*** SOURCE MATERIAL ***
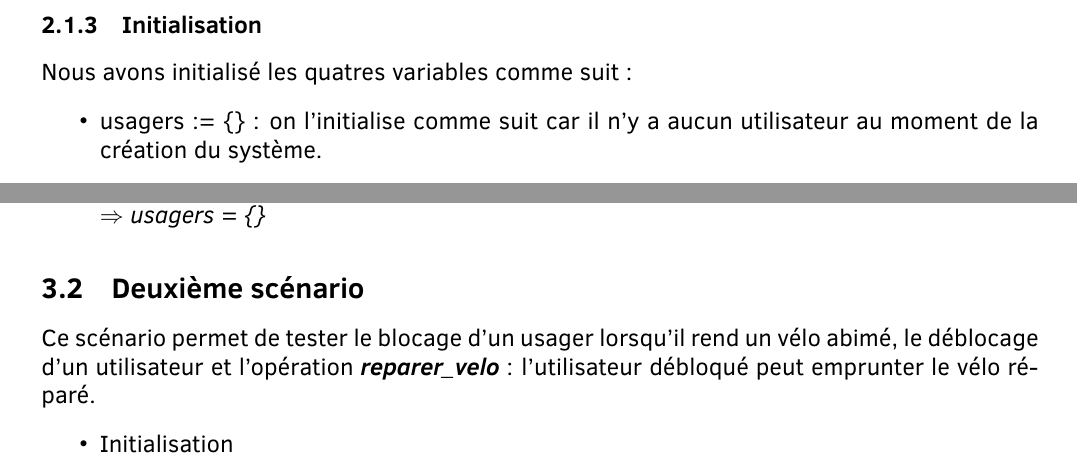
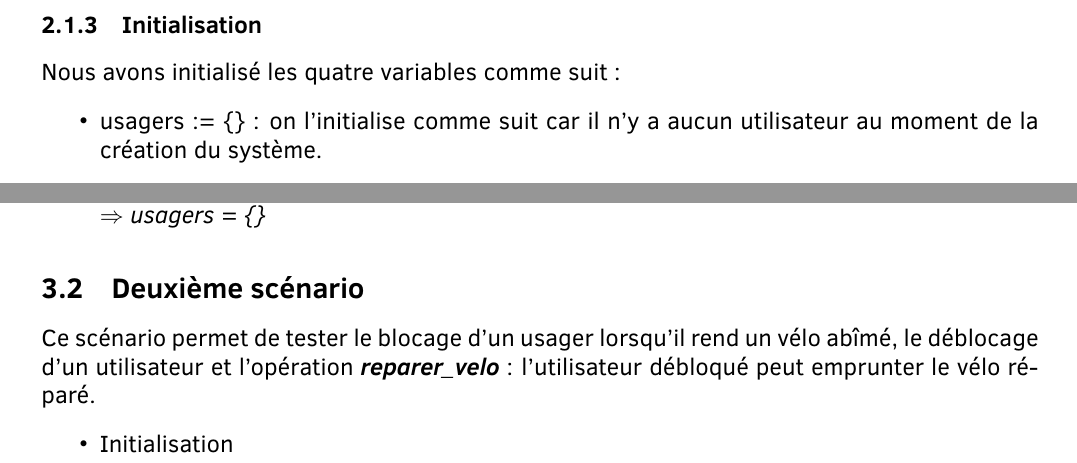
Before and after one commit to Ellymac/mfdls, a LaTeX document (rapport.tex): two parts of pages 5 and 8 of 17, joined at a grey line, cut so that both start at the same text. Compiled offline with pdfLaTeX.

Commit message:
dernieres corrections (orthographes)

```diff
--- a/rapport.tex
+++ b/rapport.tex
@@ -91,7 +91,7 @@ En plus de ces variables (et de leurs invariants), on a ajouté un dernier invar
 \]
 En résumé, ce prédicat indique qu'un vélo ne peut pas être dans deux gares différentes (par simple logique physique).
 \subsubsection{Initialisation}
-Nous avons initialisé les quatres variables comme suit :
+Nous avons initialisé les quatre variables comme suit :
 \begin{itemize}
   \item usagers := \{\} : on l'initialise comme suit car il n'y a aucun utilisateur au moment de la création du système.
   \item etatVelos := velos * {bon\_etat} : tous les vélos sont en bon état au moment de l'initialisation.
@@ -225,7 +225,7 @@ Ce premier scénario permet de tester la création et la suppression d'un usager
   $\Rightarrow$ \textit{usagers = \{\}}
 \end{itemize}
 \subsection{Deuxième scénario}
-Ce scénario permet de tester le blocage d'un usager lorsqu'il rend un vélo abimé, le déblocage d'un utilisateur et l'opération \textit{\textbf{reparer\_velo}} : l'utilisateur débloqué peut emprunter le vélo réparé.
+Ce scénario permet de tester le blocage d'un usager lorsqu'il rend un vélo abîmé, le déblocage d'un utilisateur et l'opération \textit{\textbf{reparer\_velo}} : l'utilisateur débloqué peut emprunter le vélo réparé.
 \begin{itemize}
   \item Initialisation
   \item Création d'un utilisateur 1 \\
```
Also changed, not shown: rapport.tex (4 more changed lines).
*** End of SOURCE MATERIAL ***
** PROBLEM DESCRIPTION **
With the images omitted, repeat all the data word for word.

** COMPLETED TASK **
Before and after one commit to Ellymac/mfdls, a LaTeX document (rapport.tex): two parts of pages 5 and 8 of 17, joined at a grey line, cut so that both start at the same text. Compiled offline with pdfLaTeX.

Commit message:
dernieres corrections (orthographes)

```diff
--- a/rapport.tex
+++ b/rapport.tex
@@ -91,7 +91,7 @@ En plus de ces variables (et de leurs invariants), on a ajouté un dernier invar
 \]
 En résumé, ce prédicat indique qu'un vélo ne peut pas être dans deux gares différentes (par simple logique physique).
 \subsubsection{Initialisation}
-Nous avons initialisé les quatres variables comme suit :
+Nous avons initialisé les quatre variables comme suit :
 \begin{itemize}
   \item usagers := \{\} : on l'initialise comme suit car il n'y a aucun utilisateur au moment de la création du système.
   \item etatVelos := velos * {bon\_etat} : tous les vélos sont en bon état au moment de l'initialisation.
@@ -225,7 +225,7 @@ Ce premier scénario permet de tester la création et la suppression d'un usager
   $\Rightarrow$ \textit{usagers = \{\}}
 \end{itemize}
 \subsection{Deuxième scénario}
-Ce scénario permet de tester le blocage d'un usager lorsqu'il rend un vélo abimé, le déblocage d'un utilisateur et l'opération \textit{\textbf{reparer\_velo}} : l'utilisateur débloqué peut emprunter le vélo réparé.
+Ce scénario permet de tester le blocage d'un usager lorsqu'il rend un vélo abîmé, le déblocage d'un utilisateur et l'opération \textit{\textbf{reparer\_velo}} : l'utilisateur débloqué peut emprunter le vélo réparé.
 \begin{itemize}
   \item Initialisation
   \item Création d'un utilisateur 1 \\
```
Also changed, not shown: rapport.tex (4 more changed lines).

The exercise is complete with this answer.